-- WHAT IS REQUIRED --
Among the entries that follow, find every line with the word "Gray" and list it.

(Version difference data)

▼▼▼

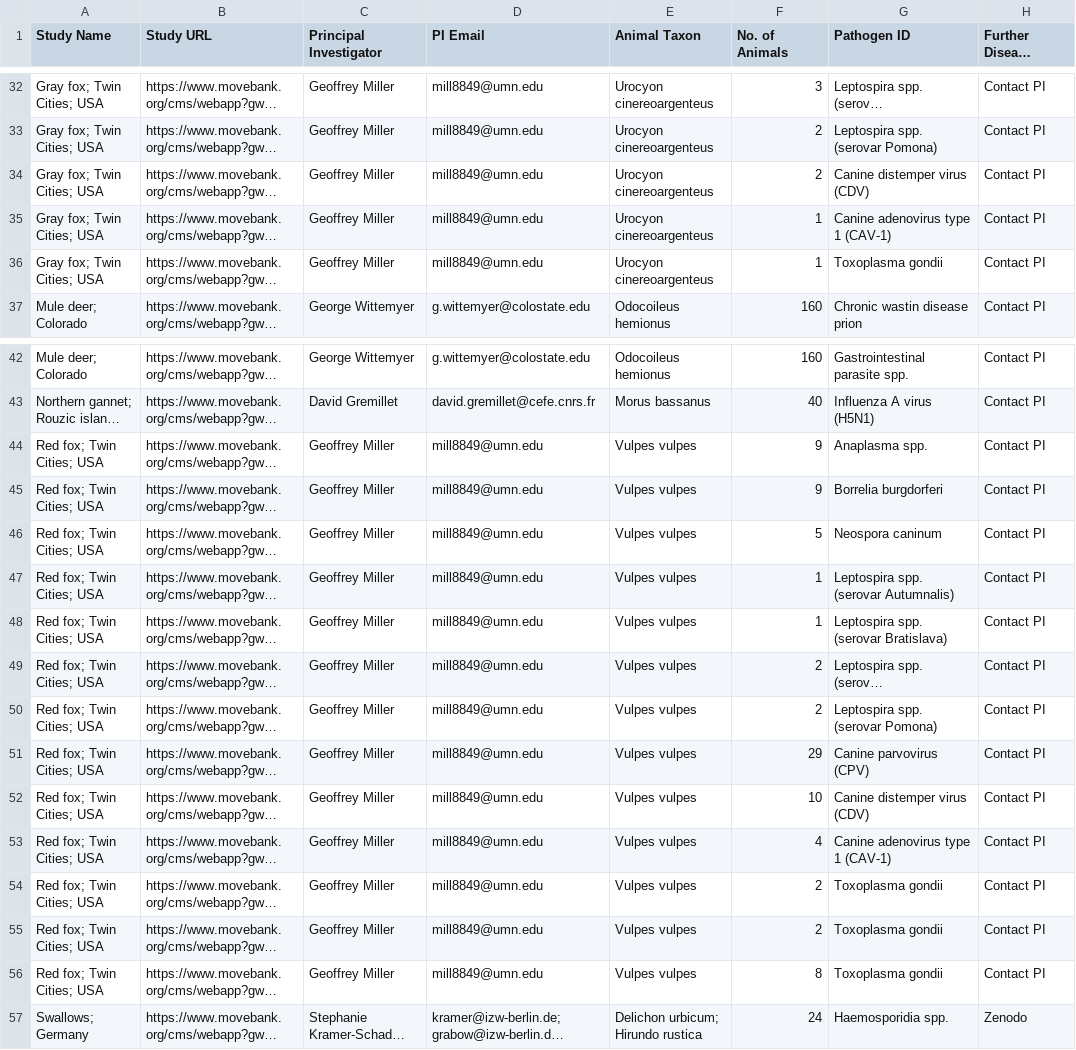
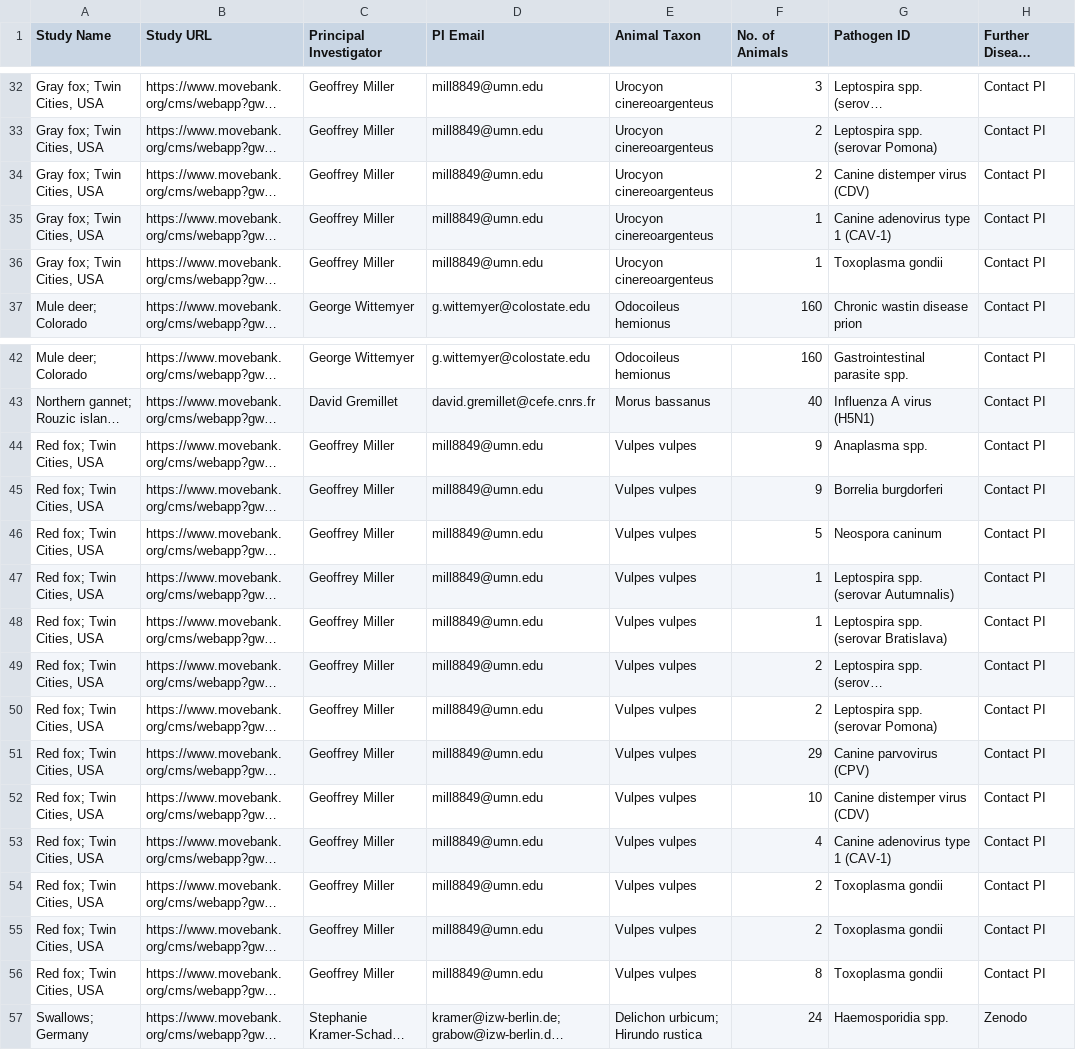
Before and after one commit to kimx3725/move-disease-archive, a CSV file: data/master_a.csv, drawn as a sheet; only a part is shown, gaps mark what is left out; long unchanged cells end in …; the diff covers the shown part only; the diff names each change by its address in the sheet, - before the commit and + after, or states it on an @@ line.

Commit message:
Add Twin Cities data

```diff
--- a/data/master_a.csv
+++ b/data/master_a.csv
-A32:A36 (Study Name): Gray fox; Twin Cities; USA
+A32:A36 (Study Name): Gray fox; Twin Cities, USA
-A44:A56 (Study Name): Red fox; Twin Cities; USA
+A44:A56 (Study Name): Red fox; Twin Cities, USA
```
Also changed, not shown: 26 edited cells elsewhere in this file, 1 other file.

▲▲▲

-- SOLVED EXERCISE --
-A32:A36 (Study Name): Gray fox; Twin Cities; USA
+A32:A36 (Study Name): Gray fox; Twin Cities, USA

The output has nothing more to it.